**WHAT IS REQUIRED**: Give the number of lines below that contain "content", with no other output.

**STUDY MATERIAL**:
+ + + + +

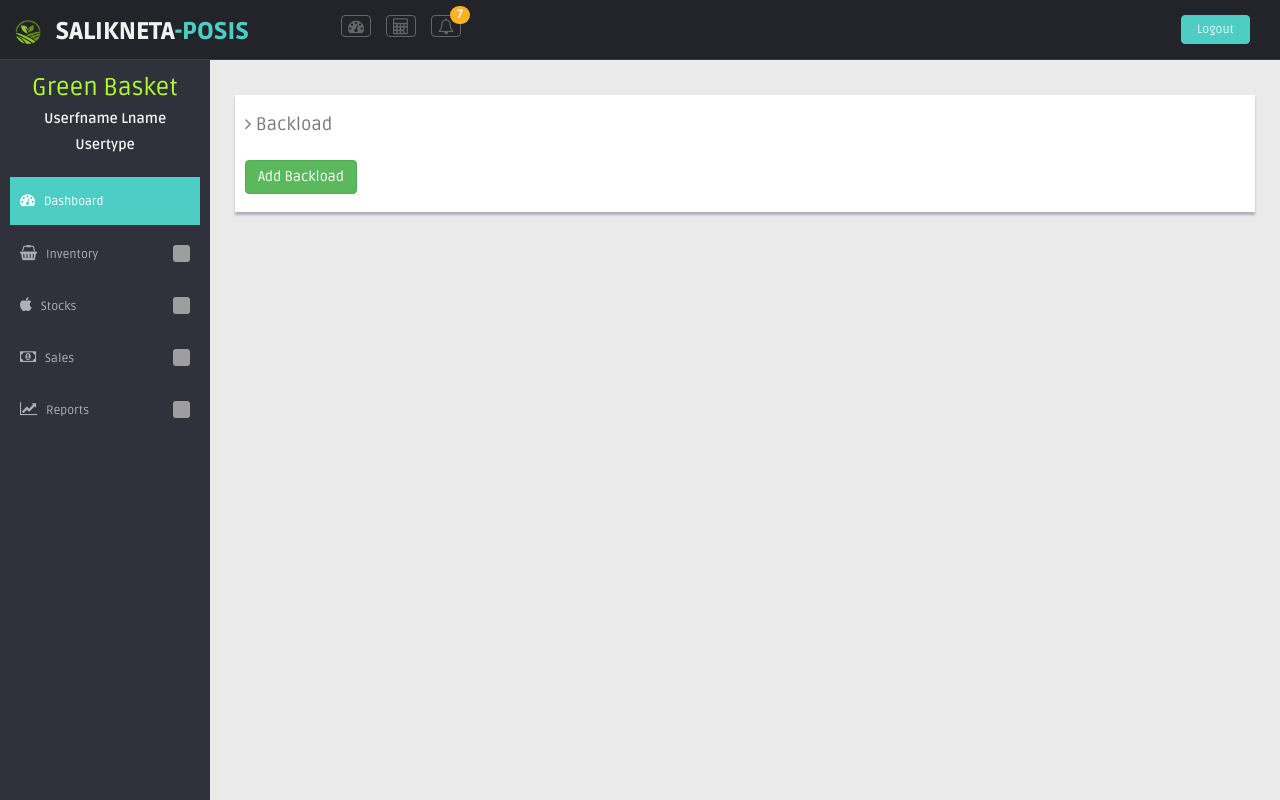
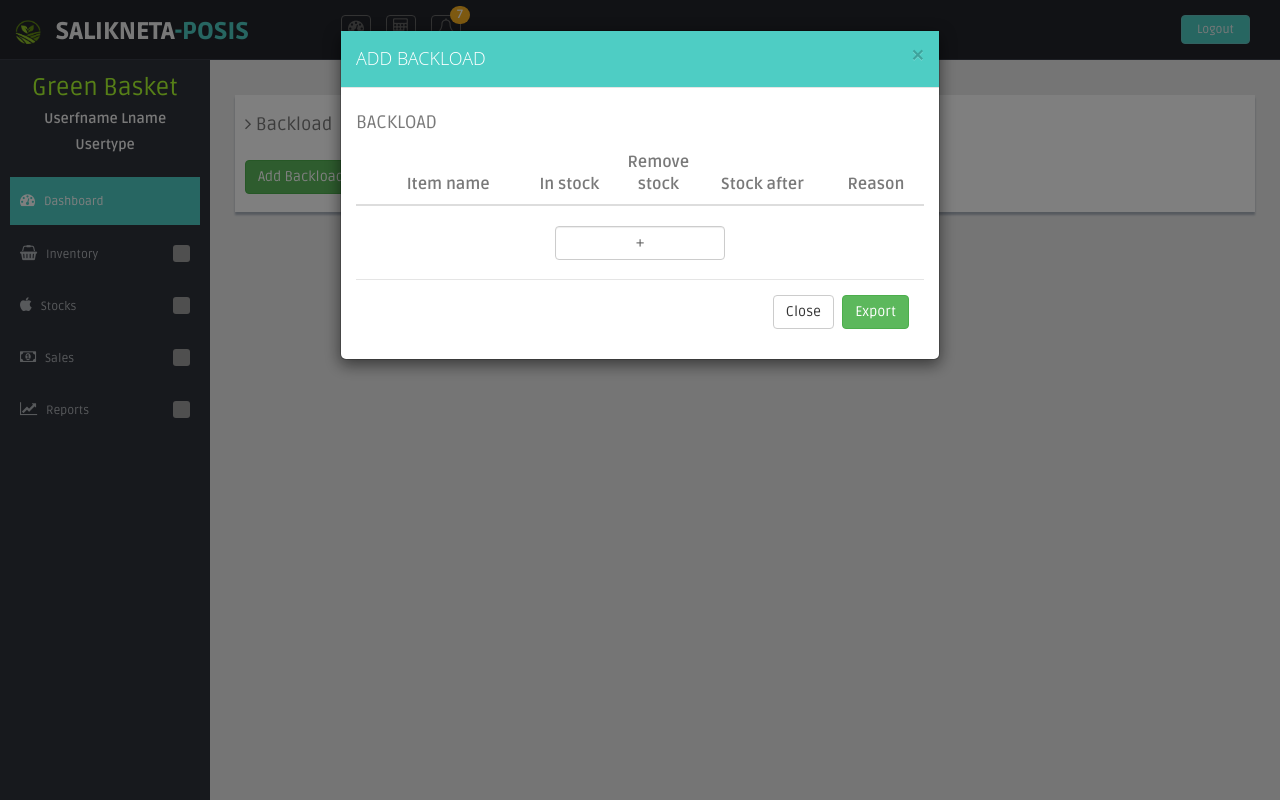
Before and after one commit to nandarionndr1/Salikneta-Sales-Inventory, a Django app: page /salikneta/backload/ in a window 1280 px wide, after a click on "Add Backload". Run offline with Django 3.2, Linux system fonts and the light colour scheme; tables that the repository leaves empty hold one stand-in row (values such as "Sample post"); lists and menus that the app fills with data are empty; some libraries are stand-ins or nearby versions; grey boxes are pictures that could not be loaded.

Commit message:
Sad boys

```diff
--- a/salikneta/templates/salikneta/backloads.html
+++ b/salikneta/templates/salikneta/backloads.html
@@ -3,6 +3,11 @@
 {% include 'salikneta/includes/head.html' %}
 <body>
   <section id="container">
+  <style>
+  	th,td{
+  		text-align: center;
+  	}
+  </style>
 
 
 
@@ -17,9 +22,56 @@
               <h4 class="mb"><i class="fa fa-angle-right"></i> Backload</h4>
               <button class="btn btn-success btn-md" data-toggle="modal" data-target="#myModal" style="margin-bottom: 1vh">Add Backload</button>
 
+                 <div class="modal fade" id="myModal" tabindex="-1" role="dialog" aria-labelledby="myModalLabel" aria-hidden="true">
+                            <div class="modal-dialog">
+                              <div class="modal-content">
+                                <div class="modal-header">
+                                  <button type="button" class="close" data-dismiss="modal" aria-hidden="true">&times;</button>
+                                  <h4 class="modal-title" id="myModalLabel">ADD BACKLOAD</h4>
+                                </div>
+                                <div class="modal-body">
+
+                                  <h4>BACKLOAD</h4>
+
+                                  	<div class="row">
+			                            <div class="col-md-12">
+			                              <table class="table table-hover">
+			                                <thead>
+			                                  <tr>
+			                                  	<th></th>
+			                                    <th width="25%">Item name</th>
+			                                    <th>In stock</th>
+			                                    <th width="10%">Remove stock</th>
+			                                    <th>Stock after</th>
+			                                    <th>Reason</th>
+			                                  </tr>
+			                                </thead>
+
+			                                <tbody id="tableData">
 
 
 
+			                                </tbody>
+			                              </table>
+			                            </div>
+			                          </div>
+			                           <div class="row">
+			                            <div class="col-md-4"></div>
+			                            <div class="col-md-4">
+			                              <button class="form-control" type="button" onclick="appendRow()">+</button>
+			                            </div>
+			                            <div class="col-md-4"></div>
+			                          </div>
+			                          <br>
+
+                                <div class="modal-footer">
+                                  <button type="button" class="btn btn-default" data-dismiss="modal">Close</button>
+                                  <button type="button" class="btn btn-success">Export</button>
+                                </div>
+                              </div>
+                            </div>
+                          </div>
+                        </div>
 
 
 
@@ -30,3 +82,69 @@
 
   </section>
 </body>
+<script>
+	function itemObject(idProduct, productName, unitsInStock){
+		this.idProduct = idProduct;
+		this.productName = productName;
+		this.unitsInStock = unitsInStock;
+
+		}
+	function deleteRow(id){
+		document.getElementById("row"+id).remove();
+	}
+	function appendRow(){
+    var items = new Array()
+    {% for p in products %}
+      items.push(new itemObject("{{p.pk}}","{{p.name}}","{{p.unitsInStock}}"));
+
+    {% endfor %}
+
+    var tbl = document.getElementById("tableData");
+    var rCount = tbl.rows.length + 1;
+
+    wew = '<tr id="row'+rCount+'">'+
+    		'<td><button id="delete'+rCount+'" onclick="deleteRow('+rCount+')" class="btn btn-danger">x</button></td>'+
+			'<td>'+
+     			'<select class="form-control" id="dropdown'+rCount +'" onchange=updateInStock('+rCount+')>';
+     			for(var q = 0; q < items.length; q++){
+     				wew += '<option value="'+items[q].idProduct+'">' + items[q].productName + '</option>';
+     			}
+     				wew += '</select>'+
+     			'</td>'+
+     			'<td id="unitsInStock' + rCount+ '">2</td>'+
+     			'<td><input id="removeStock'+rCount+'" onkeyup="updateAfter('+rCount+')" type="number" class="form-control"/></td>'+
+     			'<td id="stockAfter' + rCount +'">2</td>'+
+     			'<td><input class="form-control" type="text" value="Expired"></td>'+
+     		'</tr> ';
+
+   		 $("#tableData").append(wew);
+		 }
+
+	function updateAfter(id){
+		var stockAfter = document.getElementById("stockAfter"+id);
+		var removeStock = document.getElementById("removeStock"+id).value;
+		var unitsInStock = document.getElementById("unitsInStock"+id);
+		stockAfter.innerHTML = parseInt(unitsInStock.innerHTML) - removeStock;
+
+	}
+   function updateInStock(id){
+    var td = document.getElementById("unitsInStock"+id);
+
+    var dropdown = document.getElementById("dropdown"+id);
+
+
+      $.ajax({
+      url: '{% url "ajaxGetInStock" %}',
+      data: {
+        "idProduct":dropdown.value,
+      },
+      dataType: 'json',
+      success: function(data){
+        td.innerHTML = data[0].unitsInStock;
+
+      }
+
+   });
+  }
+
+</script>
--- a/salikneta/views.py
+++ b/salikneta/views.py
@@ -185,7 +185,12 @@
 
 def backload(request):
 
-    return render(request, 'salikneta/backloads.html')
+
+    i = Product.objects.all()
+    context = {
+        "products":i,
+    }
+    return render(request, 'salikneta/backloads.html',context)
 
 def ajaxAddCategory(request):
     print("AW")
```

+ + + + +

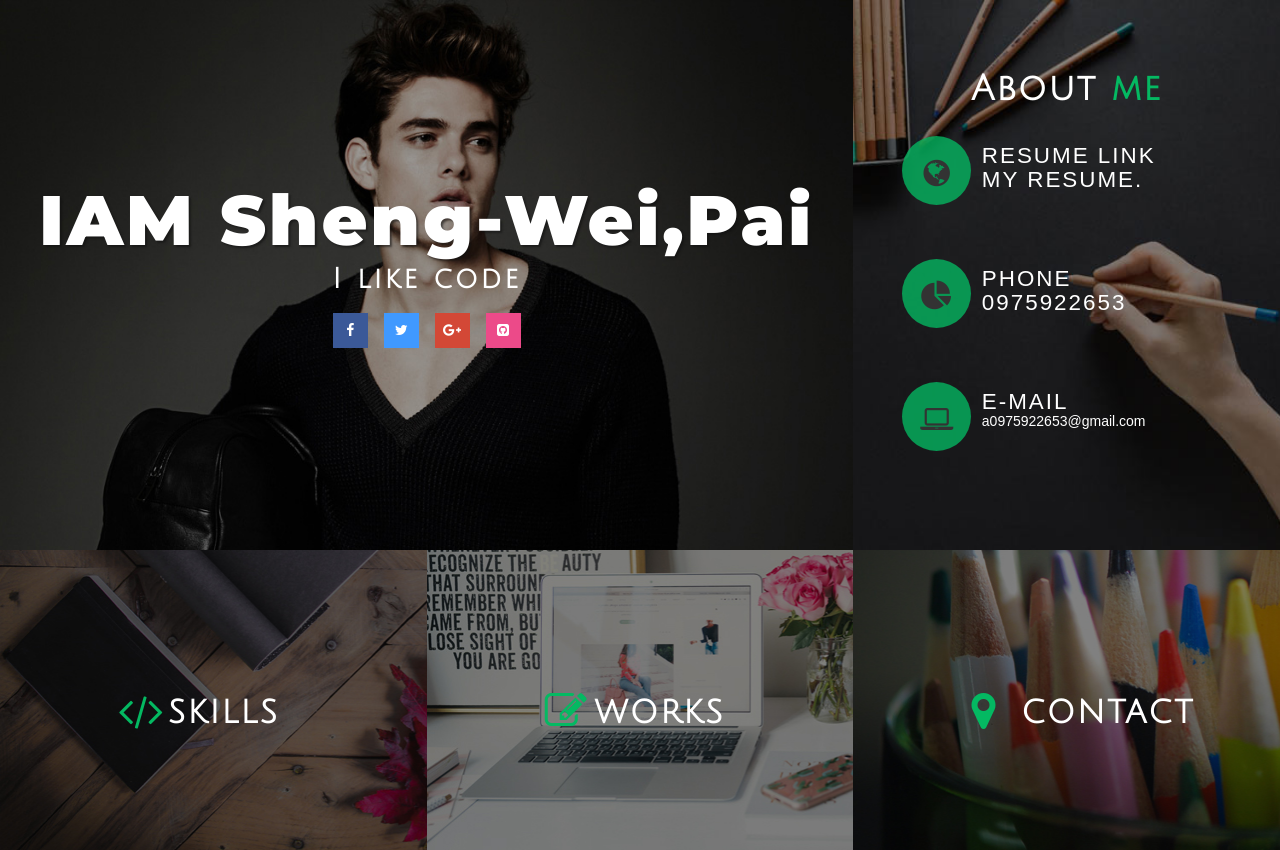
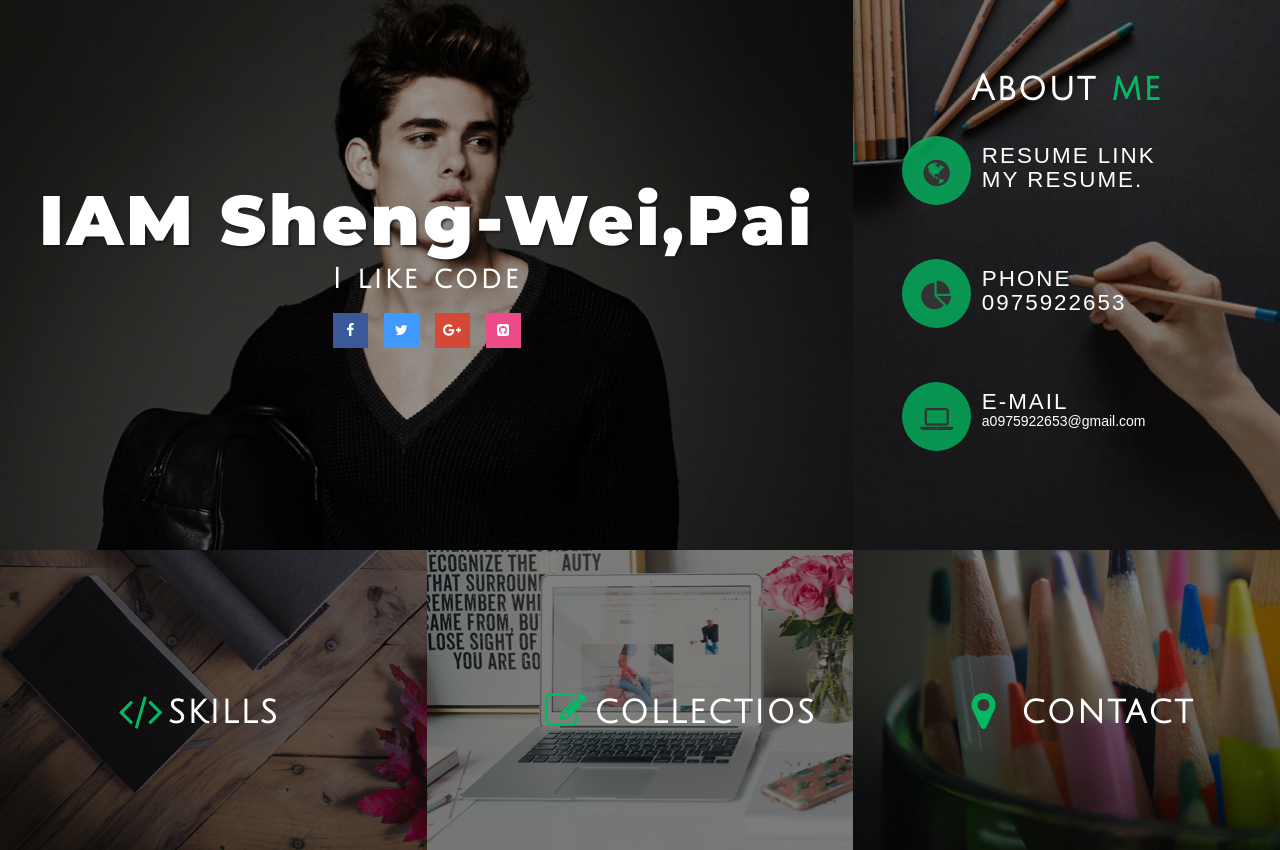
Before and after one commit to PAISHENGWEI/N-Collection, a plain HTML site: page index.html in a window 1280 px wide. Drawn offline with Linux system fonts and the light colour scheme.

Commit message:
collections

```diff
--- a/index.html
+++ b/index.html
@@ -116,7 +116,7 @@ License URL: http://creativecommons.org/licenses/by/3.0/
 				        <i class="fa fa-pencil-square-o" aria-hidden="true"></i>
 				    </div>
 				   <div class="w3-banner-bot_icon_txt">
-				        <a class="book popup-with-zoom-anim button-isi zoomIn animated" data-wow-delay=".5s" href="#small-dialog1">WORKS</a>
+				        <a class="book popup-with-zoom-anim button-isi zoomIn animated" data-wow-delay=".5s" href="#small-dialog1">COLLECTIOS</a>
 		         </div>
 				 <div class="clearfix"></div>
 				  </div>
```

+ + + + +

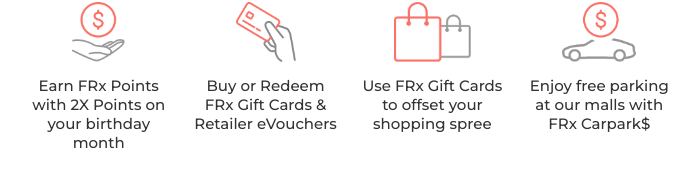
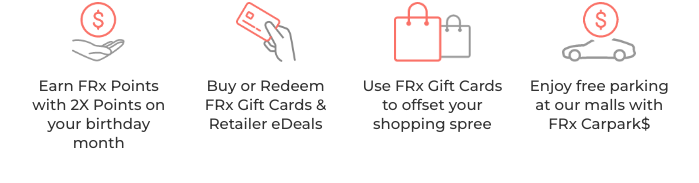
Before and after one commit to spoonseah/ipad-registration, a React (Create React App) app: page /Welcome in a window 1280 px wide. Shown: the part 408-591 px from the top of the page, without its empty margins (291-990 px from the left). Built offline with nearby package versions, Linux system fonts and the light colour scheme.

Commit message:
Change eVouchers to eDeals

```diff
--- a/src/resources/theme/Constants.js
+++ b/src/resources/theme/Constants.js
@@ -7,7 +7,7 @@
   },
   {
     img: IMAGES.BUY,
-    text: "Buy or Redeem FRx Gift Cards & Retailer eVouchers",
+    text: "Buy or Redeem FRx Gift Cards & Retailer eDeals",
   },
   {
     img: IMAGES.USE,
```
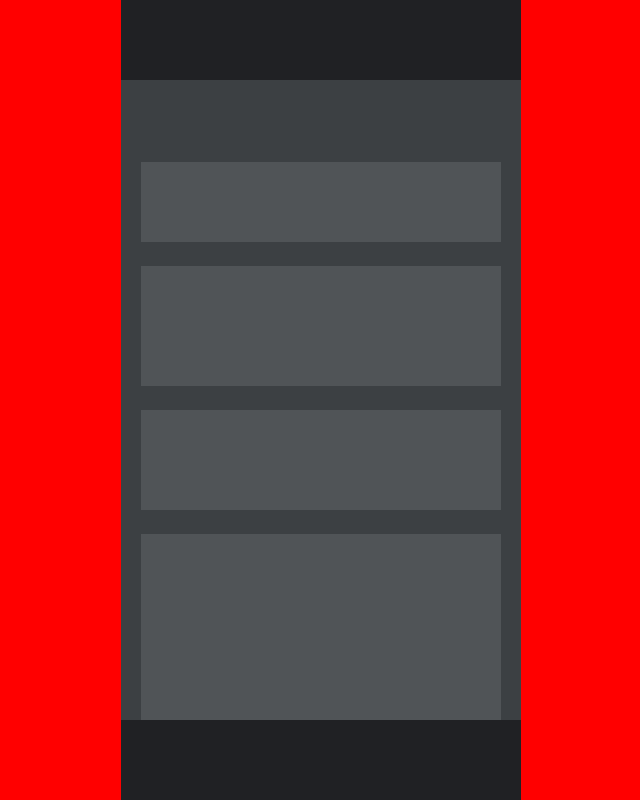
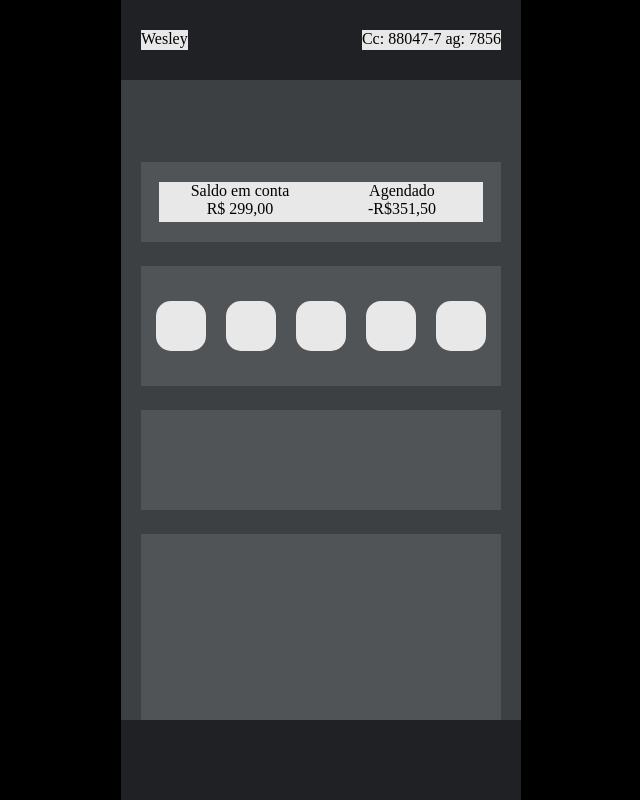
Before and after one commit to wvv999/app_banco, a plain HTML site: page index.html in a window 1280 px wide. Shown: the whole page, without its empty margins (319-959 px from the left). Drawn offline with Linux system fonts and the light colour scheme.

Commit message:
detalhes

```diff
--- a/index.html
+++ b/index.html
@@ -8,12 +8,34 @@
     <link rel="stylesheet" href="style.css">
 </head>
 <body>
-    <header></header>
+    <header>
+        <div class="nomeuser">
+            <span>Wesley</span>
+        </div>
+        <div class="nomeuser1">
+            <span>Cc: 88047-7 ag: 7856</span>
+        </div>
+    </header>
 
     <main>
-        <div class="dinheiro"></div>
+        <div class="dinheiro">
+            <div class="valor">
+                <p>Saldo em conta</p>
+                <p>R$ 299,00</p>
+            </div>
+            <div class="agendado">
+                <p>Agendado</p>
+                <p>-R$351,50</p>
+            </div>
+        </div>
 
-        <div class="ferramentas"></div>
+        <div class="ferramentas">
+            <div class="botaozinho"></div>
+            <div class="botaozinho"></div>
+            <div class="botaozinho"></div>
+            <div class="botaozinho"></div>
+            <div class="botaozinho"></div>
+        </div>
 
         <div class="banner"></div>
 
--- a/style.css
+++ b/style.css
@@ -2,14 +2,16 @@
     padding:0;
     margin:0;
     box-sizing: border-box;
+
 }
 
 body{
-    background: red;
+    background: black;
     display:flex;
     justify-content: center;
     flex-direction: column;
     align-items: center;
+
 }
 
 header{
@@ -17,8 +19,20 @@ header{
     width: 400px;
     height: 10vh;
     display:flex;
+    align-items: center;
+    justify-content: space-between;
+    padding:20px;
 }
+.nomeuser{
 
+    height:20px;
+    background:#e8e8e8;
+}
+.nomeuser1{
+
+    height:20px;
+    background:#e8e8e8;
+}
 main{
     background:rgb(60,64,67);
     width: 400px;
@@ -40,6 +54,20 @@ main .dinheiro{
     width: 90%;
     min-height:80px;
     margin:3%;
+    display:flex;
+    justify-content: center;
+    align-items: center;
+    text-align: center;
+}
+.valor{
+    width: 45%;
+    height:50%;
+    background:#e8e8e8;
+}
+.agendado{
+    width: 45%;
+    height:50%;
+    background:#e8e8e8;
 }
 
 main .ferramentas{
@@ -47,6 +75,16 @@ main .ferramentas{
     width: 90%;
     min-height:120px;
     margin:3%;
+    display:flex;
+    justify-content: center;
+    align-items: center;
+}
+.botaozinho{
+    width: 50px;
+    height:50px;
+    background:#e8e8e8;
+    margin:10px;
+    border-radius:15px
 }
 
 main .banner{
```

+ + + + +

**EXERCISE OUTPUT**: 5